• _Web document revisions_
•••

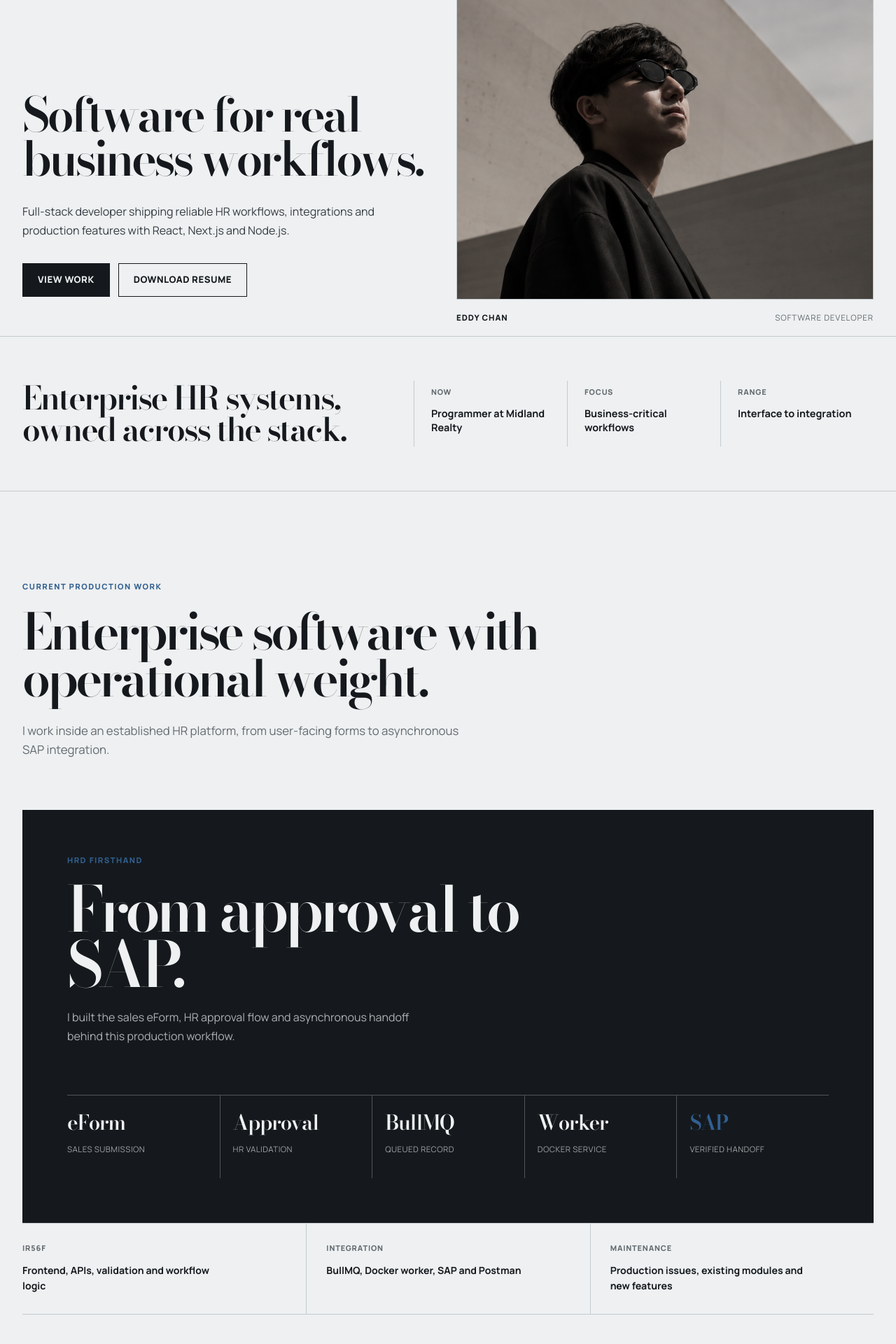
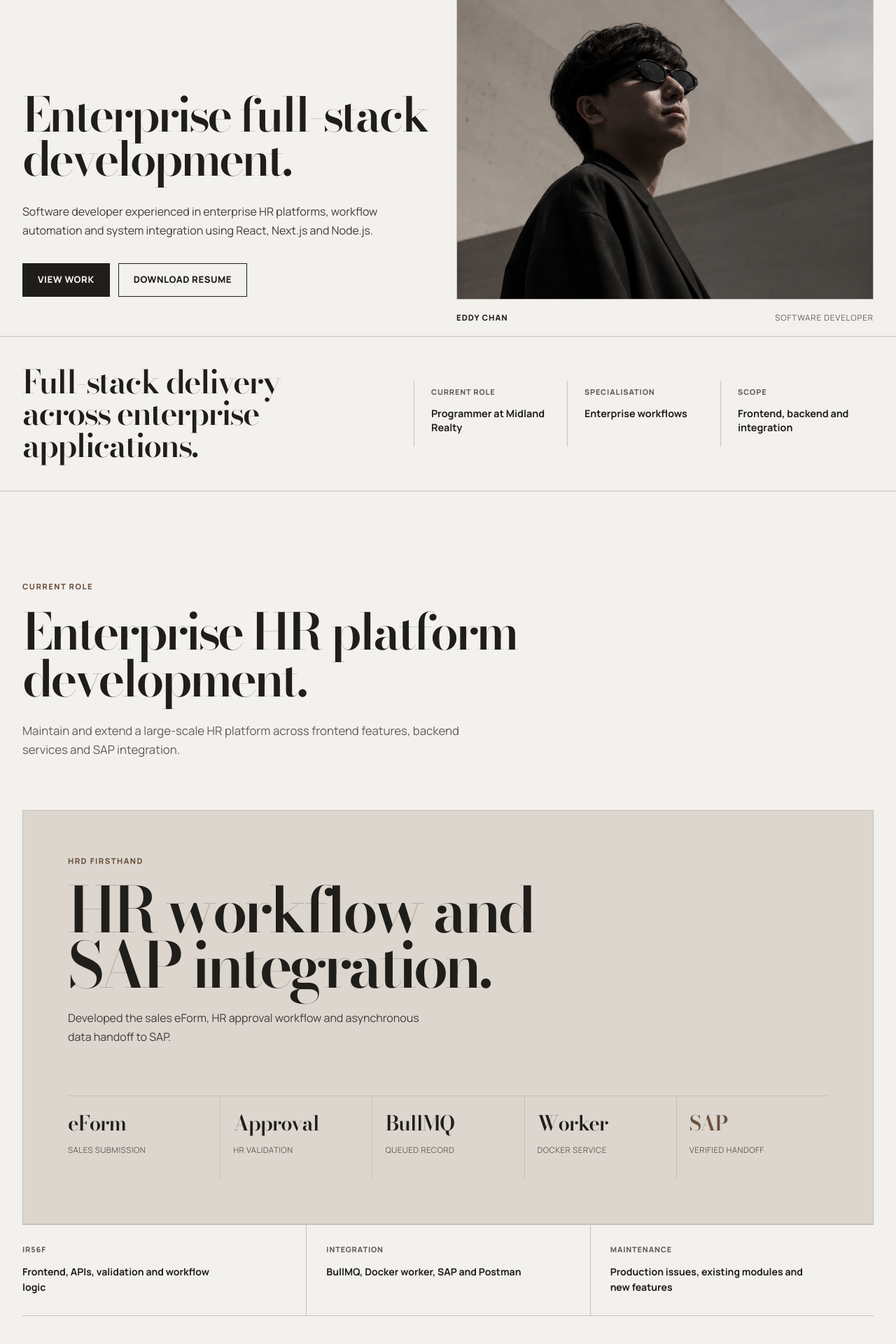
Before and after one commit to EddyChan1129/skill-personal-website, a Next.js app: page / in a window 1280 px wide. Shown: the part 320-2240 px from the top of the page at 70% size. Built offline with nearby package versions, Linux system fonts and the light colour scheme.

Commit message:
style: color theme

```diff
--- a/app/contact-form.tsx
+++ b/app/contact-form.tsx
@@ -12,8 +12,8 @@ const formCopy = {
   en: {
     name: "Name",
     email: "Work email",
-    company: "Company or team",
-    message: "Role or opportunity",
+    company: "Company",
+    message: "Enquiry details",
     website: "Website",
     sending: "Sending...",
     send: "Send message",
@@ -21,8 +21,8 @@ const formCopy = {
   zh: {
     name: "姓名",
     email: "工作電郵",
-    company: "公司或團隊",
-    message: "職位或合作機會",
+    company: "公司",
+    message: "查詢內容",
     website: "網站",
     sending: "傳送中...",
     send: "傳送訊息",
--- a/app/globals.css
+++ b/app/globals.css
@@ -1,19 +1,19 @@
 @import "tailwindcss";
 
 :root {
-  color-scheme: light dark;
-  --canvas: #eef0f1;
-  --surface: #e4e7e9;
-  --surface-strong: #d7dce0;
-  --ink: #15191d;
-  --body: #353c42;
-  --muted: #626a70;
-  --line: #c5cbd0;
-  --accent: #315f91;
-  --accent-hover: #244b76;
-  --accent-contrast: #f2f4f5;
-  --danger: #8c3535;
-  --display: #d9dde0;
+  color-scheme: light;
+  --canvas: #f3f1ed;
+  --surface: #eae6e0;
+  --surface-strong: #dcd6ce;
+  --ink: #201e1b;
+  --body: #403c37;
+  --muted: #625c55;
+  --line: #c8c1b8;
+  --accent: #6b513e;
+  --accent-hover: #533b2c;
+  --accent-contrast: #faf8f4;
+  --danger: #8b3f3a;
+  --display: #e2ddd6;
   --max-width: 1360px;
 }
 
@@ -218,7 +218,6 @@ button {
 .locale-zh h1,
 .locale-zh h2,
 .locale-zh h3,
-.locale-zh blockquote,
 .locale-zh .snapshot-statement,
 .locale-zh .workflow strong {
   font-family: "Songti TC", "Noto Serif TC", "PMingLiU", serif;
@@ -476,8 +475,9 @@ button {
   min-height: 560px;
   margin-top: 72px;
   padding: clamp(30px, 5vw, 72px);
-  background: var(--ink);
-  color: var(--canvas);
+  border: 1px solid var(--line);
+  background: var(--surface-strong);
+  color: var(--body);
   grid-template-rows: 1fr auto;
   gap: 70px;
 }
@@ -498,19 +498,18 @@ button {
 
 .system-stage-copy h3 {
   margin-top: 22px;
-  color: var(--canvas);
+  color: var(--ink);
 }
 
 .system-stage-copy > p:last-child,
-.project-copy > p:not(.project-type),
-.communication-note > p {
+.project-copy > p:not(.project-type) {
   margin: 23px 0 0;
   line-height: 1.68;
 }
 
 .system-stage-copy > p:last-child {
   max-width: 520px;
-  color: color-mix(in srgb, var(--canvas) 70%, transparent);
+  color: var(--body);
 }
 
 .work-facts {
@@ -565,7 +564,7 @@ button {
   display: grid;
   margin: 0;
   padding: 0;
-  border-top: 1px solid color-mix(in srgb, var(--canvas) 28%, transparent);
+  border-top: 1px solid var(--line);
   grid-template-columns: repeat(5, minmax(0, 1fr));
   list-style: none;
 }
@@ -581,12 +580,12 @@ button {
 
 .workflow li + li {
   padding-left: 18px;
-  border-left: 1px solid color-mix(in srgb, var(--canvas) 28%, transparent);
+  border-left: 1px solid var(--line);
 }
 
 .workflow strong {
   display: block;
-  color: var(--canvas);
+  color: var(--ink);
   font-family: var(--font-display), Georgia, serif;
   font-size: clamp(1.5rem, 2.3vw, 2.65rem);
   font-weight: 540;
@@ -601,7 +600,7 @@ button {
 
 .workflow p {
   margin: 15px 0 0;
-  color: color-mix(in srgb, var(--canvas) 64%, transparent);
+  color: var(--muted);
   font-size: 0.72rem;
   letter-spacing: 0.04em;
   line-height: 1.4;
@@ -816,7 +815,8 @@ button {
 
 .skills-section {
   padding-block: clamp(92px, 10vw, 148px);
-  background: var(--ink);
+  border-block: 1px solid var(--line);
+  background: var(--surface-strong);
 }
 
 .skills-intro {
@@ -825,12 +825,12 @@ button {
 
 .skills-intro h2 {
   margin-top: 22px;
-  color: var(--canvas);
+  color: var(--ink);
   font-size: clamp(3rem, 5vw, 5.3rem);
 }
 
 .skills-intro > p:last-child {
-  color: color-mix(in srgb, var(--canvas) 64%, transparent);
+  color: var(--body);
 }
 
 .skills-grid {
@@ -842,7 +842,7 @@ button {
 
 .skills-grid article {
   padding-top: 18px;
-  border-top: 1px solid color-mix(in srgb, var(--canvas) 28%, transparent);
+  border-top: 1px solid var(--line);
 }
 
 .skills-grid article:nth-child(1),
@@ -856,7 +856,7 @@ button {
 }
 
 .skills-grid h3 {
-  color: var(--canvas);
+  color: var(--ink);
   font-family: var(--font-display), Georgia, serif;
   font-size: clamp(2rem, 3.2vw, 3.8rem);
   font-weight: 540;
@@ -865,14 +865,14 @@ button {
 
 .skills-grid p {
   margin: 15px 0 0;
-  color: color-mix(in srgb, var(--canvas) 84%, transparent);
+  color: var(--body);
   line-height: 1.62;
 }
 
 .skills-grid small {
   display: block;
   margin-top: 20px;
-  color: color-mix(in srgb, var(--canvas) 52%, transparent);
+  color: var(--muted);
   font-size: 0.72rem;
   line-height: 1.5;
 }
@@ -884,7 +884,7 @@ button {
 .background-layout {
   display: grid;
   grid-template-columns: repeat(12, minmax(0, 1fr));
-  align-items: end;
+  align-items: start;
   gap: 72px 24px;
 }
 
@@ -910,11 +910,11 @@ button {
   line-height: 1.5;
 }
 
-.communication-note {
+.academic-projects {
   grid-column: 1 / span 8;
 }
 
-.communication-note blockquote {
+.academic-projects h2 {
   margin: 0;
   color: var(--ink);
   font-family: var(--font-display), Georgia, serif;
@@ -924,9 +924,42 @@ button {
   line-height: 0.9;
 }
 
-.communication-note > p {
-  max-width: 540px;
+.academic-project-list {
+  display: grid;
+  margin-top: clamp(44px, 5vw, 70px);
+  grid-template-columns: repeat(2, minmax(0, 1fr));
+  gap: 24px;
+}
+
+.academic-project-list article {
+  padding-top: 20px;
+  border-top: 1px solid var(--line);
+}
+
+.academic-project-list .academic-institution {
+  margin: 0;
+  color: var(--accent);
+  font-size: 0.72rem;
+  font-weight: 760;
+  letter-spacing: 0.06em;
+  text-transform: uppercase;
+}
+
+.academic-project-list h3 {
+  margin: 18px 0 0;
+  color: var(--ink);
+  font-family: var(--font-display), Georgia, serif;
+  font-size: clamp(1.75rem, 2.5vw, 2.8rem);
+  font-weight: 540;
+  letter-spacing: -0.04em;
+  line-height: 1;
+}
+
+.academic-project-list article > p:last-child {
+  max-width: 36rem;
+  margin: 18px 0 0;
   color: var(--muted);
+  line-height: 1.65;
 }
 
 .contact-section {
@@ -1170,7 +1203,7 @@ a:focus-visible {
   }
 
   .workflow li:hover {
-    background: color-mix(in srgb, var(--canvas) 5%, transparent);
+    background: color-mix(in srgb, var(--canvas) 45%, transparent);
     transform: translateY(-3px);
   }
 
@@ -1333,7 +1366,7 @@ a:focus-visible {
   .workflow li + li {
     min-height: auto;
     padding: 18px 0;
-    border-bottom: 1px solid color-mix(in srgb, var(--canvas) 28%, transparent);
+    border-bottom: 1px solid var(--line);
     border-left: 0;
   }
 
@@ -1409,7 +1442,7 @@ a:focus-visible {
   .skills-intro,
   .skills-grid,
   .education-column,
-  .communication-note {
+  .academic-projects {
     grid-column: 1;
   }
 
@@ -1422,8 +1455,13 @@ a:focus-visible {
     grid-column: 1;
   }
 
-  .communication-note blockquote {
+  .academic-projects h2 {
     font-size: clamp(3.2rem, 15vw, 5.4rem);
+  }
+
+  .academic-project-list {
+    grid-template-columns: 1fr;
+    gap: 34px;
   }
 
   .contact-section {
@@ -1475,23 +1513,6 @@ a:focus-visible {
   .footer-inner {
     align-items: flex-start;
     flex-direction: column;
-  }
-}
-
-@media (prefers-color-scheme: dark) {
-  :root {
-    --canvas: #111417;
-    --surface: #191e22;
-    --surface-strong: #232a2f;
-    --ink: #e9ecee;
-    --body: #c6ccd0;
-    --muted: #98a1a8;
-    --line: #30373c;
-    --accent: #78a3d0;
-    --accent-hover: #95b8db;
-    --accent-contrast: #12171b;
-    --danger: #e78d8d;
-    --display: #242a2f;
   }
 }
 
--- a/app/page.tsx
+++ b/app/page.tsx
@@ -13,27 +13,27 @@ const content = {
     nav: ["Work", "Experience", "Skills"],
     contact: "Contact",
     portfolio: "Portfolio",
-    heroTitle: "Software for real business workflows.",
+    heroTitle: "Enterprise full-stack development.",
     heroSummary:
-      "Full-stack developer shipping reliable HR workflows, integrations and production features with React, Next.js and Node.js.",
+      "Software developer experienced in enterprise HR platforms, workflow automation and system integration using React, Next.js and Node.js.",
     viewWork: "View work",
     resume: "Download resume",
     portraitAlt: "Editorial portrait of Eddy Chan",
     developer: "Software Developer",
-    snapshot: "Enterprise HR systems, owned across the stack.",
+    snapshot: "Full-stack delivery across enterprise applications.",
     snapshotFacts: [
-      ["Now", "Programmer at Midland Realty"],
-      ["Focus", "Business-critical workflows"],
-      ["Range", "Interface to integration"],
+      ["Current role", "Programmer at Midland Realty"],
+      ["Specialisation", "Enterprise workflows"],
+      ["Scope", "Frontend, backend and integration"],
     ],
-    workLabel: "Current production work",
-    workTitle: "Enterprise software with operational weight.",
+    workLabel: "Current role",
+    workTitle: "Enterprise HR platform development.",
     workIntro:
-      "I work inside an established HR platform, from user-facing forms to asynchronous SAP integration.",
+      "Maintain and extend a large-scale HR platform across frontend features, backend services and SAP integration.",
     systemLabel: "HRD Firsthand",
-    systemTitle: "From approval to SAP.",
+    systemTitle: "HR workflow and SAP integration.",
     systemIntro:
-      "I built the sales eForm, HR approval flow and asynchronous handoff behind this production workflow.",
+      "Developed the sales eForm, HR approval workflow and asynchronous data handoff to SAP.",
     workflow: [
       ["eForm", "Sales submission"],
       ["Approval", "HR validation"],
@@ -47,20 +47,20 @@ const content = {
       ["Maintenance", "Production issues, existing modules and new features"],
     ],
     projectLabel: "Selected project",
-    projectTitle: "A real product, not a mock-up.",
+    projectTitle: "Partner booking platform.",
     projectAlt: "My Bae Gel partner booking login screen",
     projectType: "Partner booking system",
     projectName: "My Bae Gel Booking",
     projectIntro:
-      "A live portal that gives business partners one clear place to reserve and manage production days.",
+      "Developed and deployed a portal for business partners to reserve and manage production dates.",
     projectFacts: [
       ["Access", "Authenticated partner portal"],
       ["Workflow", "Production-day reservations"],
       ["Rule", "1:00 PM America/Toronto cut-off"],
     ],
     openSite: "Open live site",
-    experienceLabel: "Experience",
-    experienceTitle: "Built in production.",
+    experienceLabel: "Employment history",
+    experienceTitle: "Software development experience.",
     experience: [
       {
         dates: "Feb 2026 - Present",
@@ -84,9 +84,10 @@ const content = {
           "Built Node.js and React automation tools plus a PHP and MySQL project tracker for internal teams.",
       },
     ],
-    skillsLabel: "Technical range",
-    skillsTitle: "I work across the handoffs.",
-    skillsIntro: "Each group maps to systems I have built, maintained or shipped.",
+    skillsLabel: "Technical skills",
+    skillsTitle: "Full-stack technology stack.",
+    skillsIntro:
+      "Technologies used across enterprise platforms, mobile applications and production deployments.",
     skills: [
       {
         title: "Frontend",
@@ -109,10 +110,21 @@ const content = {
         evidence: "Production maintenance and feature releases",
       },
     ],
-    quote:
-      "Clear software starts with a clear understanding of the people using it.",
-    teaching:
-      "Teaching Scratch to primary school students strengthened how I explain technical ideas and spot where users get stuck.",
+    academicTitle: "Academic projects and technical training.",
+    academicProjects: [
+      {
+        institution: "George Brown College",
+        title: "Mobile e-commerce app",
+        summary:
+          "Built with React Native and Firebase. Coursework also covered Kotlin, Swift and Android Studio.",
+      },
+      {
+        institution: "PolyU",
+        title: "Stock prediction FYP",
+        summary:
+          "Developed a stock prediction system as my final-year project in the BSc in Computing.",
+      },
+    ],
     educationLabel: "Education",
     education: [
       ["2022 - 2024", "BSc in Computing", "The Hong Kong Polytechnic University"],
@@ -122,9 +134,9 @@ const content = {
         "Mobile Application Development, George Brown College",
       ],
     ],
-    contactTitle: "Let's talk about the role.",
+    contactTitle: "Professional enquiries.",
     contactIntro:
-      "Need a developer who can understand an existing system and own features across the stack? I'd be glad to talk.",
+      "For software development roles or project enquiries, contact me by email or use the form.",
     switchLanguage: "切換至中文",
   },
   zh: {
@@ -132,27 +144,27 @@ const content = {
     nav: ["作品", "經驗", "技能"],
     contact: "聯絡",
     portfolio: "作品集",
-    heroTitle: "為真實業務流程打造軟件。",
+    heroTitle: "企業全端開發。",
     heroSummary:
-      "全端開發員，運用 React、Next.js 及 Node.js 交付可靠的人力資源流程、系統整合及正式環境功能。",
+      "軟件開發員，具備企業人力資源平台、流程自動化及系統整合經驗，主要使用 React、Next.js 及 Node.js。",
     viewWork: "查看作品",
     resume: "下載履歷",
     portraitAlt: "Eddy Chan 的編輯風格人像",
     developer: "軟件開發員",
-    snapshot: "由介面到後端，全程負責企業人力資源系統。",
+    snapshot: "具備企業應用程式的全端開發經驗。",
     snapshotFacts: [
       ["現職", "美聯物業程式員"],
-      ["重點", "關鍵業務流程"],
-      ["範圍", "由介面到系統整合"],
+      ["專長", "企業工作流程"],
+      ["範圍", "前端、後端及系統整合"],
     ],
-    workLabel: "現時正式環境工作",
-    workTitle: "承載實際營運需要的企業軟件。",
+    workLabel: "現職工作",
+    workTitle: "企業人力資源平台開發。",
     workIntro:
-      "我參與維護既有的人力資源平台，由使用者表格到非同步 SAP 整合均有實際交付經驗。",
+      "維護及擴展大型人力資源平台，涵蓋前端功能、後端服務及 SAP 系統整合。",
     systemLabel: "HRD Firsthand",
-    systemTitle: "由審批連接至 SAP。",
+    systemTitle: "人力資源流程及 SAP 整合。",
     systemIntro:
-      "我負責建立銷售 eForm、人力資源審批流程，以及背後的非同步資料傳送。",
+      "開發銷售 eForm、人力資源審批流程，以及傳送至 SAP 的非同步資料處理。",
     workflow: [
       ["eForm", "銷售提交資料"],
       ["審批", "人力資源驗證"],
@@ -166,20 +178,20 @@ const content = {
       ["系統維護", "處理正式環境問題、既有模組及新功能"],
     ],
     projectLabel: "精選項目",
-    projectTitle: "真正上線的產品，不是概念稿。",
+    projectTitle: "合作夥伴預約平台。",
     projectAlt: "My Bae Gel 合作夥伴預約系統登入畫面",
     projectType: "合作夥伴預約系統",
     projectName: "My Bae Gel Booking",
     projectIntro:
-      "為業務合作夥伴提供一個清晰的網上平台，預約及管理生產日期。",
+      "開發及部署網上平台，供業務合作夥伴預約及管理生產日期。",
     projectFacts: [
       ["存取", "已驗證身分的合作夥伴平台"],
       ["流程", "生產日期預約"],
       ["規則", "多倫多時間下午 1 時截止"],
     ],
     openSite: "開啟網站",
-    experienceLabel: "工作經驗",
-    experienceTitle: "真正投入正式環境。",
+    experienceLabel: "工作履歷",
+    experienceTitle: "軟件開發工作經驗。",
     experience: [
       {
         dates: "2026年2月至今",
@@ -203,9 +215,9 @@ const content = {
           "為內部團隊建立 Node.js 及 React 自動化工具，以及 PHP 和 MySQL 項目追蹤系統。",
       },
     ],
-    skillsLabel: "技術範圍",
-    skillsTitle: "掌握系統之間的每個交接點。",
-    skillsIntro: "每組技術都來自我曾經開發、維護或正式發布的系統。",
+    skillsLabel: "技術能力",
+    skillsTitle: "全端開發技術組合。",
+    skillsIntro: "曾應用於企業平台、流動應用程式及正式環境部署的技術。",
     skills: [
       {
         title: "前端開發",
@@ -228,17 +240,28 @@ const content = {
         evidence: "正式環境維護及功能發布",
       },
     ],
-    quote: "清晰的軟件，源於真正理解使用者。",
-    teaching:
-      "教授小學生 Scratch 的經驗，令我更懂得解釋技術概念，亦更容易察覺使用者遇到困難的位置。",
+    academicTitle: "學術項目及技術培訓。",
+    academicProjects: [
+      {
+        institution: "George Brown College",
+        title: "流動電商應用程式",
+        summary:
+          "使用 React Native 及 Firebase 開發，課程亦涵蓋 Kotlin、Swift 及 Android Studio。",
+      },
+      {
+        institution: "香港理工大學",
+        title: "股票預測畢業專題",
+        summary: "在電腦學理學士課程中，以股票預測系統作為畢業專題。",
+      },
+    ],
     educationLabel: "教育背景",
     education: [
       ["2022至2024年", "電腦學理學士", "香港理工大學"],
       ["2025年", "深造證書", "流動應用程式開發，George Brown College"],
     ],
-    contactTitle: "談談這個職位。",
+    contactTitle: "工作及項目查詢。",
     contactIntro:
-      "如果你正在尋找一位能理解既有系統，並可跨前後端負責功能的開發員，歡迎聯絡我。",
+      "如有軟件開發職位或項目合作查詢，可透過電郵或表格聯絡。",
     switchLanguage: "Switch to English",
   },
 } as const;
@@ -513,9 +536,17 @@ export default function Home() {
 
         <section className="background-section">
           <div className="section-shell background-layout">
-            <div className="communication-note">
-              <blockquote>{t.quote}</blockquote>
-              <p>{t.teaching}</p>
+            <div className="academic-projects">
+              <h2>{t.academicTitle}</h2>
+              <div className="academic-project-list">
+                {t.academicProjects.map((project) => (
+                  <article key={project.title}>
+                    <p className="academic-institution">{project.institution}</p>
+                    <h3>{project.title}</h3>
+                    <p>{project.summary}</p>
+                  </article>
+                ))}
+              </div>
             </div>
             <div className="education-column">
               <p className="eyebrow">{t.educationLabel}</p>
```
Also changed, not shown: 1 other file (tests, documents, lock files or other folders).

•••

• _What to produce_
Where does the string "locale" appear in the records? Copy every line that holds it.

• _Output below_
 .locale-zh h1,
 .locale-zh h2,
 .locale-zh h3,
-.locale-zh blockquote,
 .locale-zh .snapshot-statement,
 .locale-zh .workflow strong {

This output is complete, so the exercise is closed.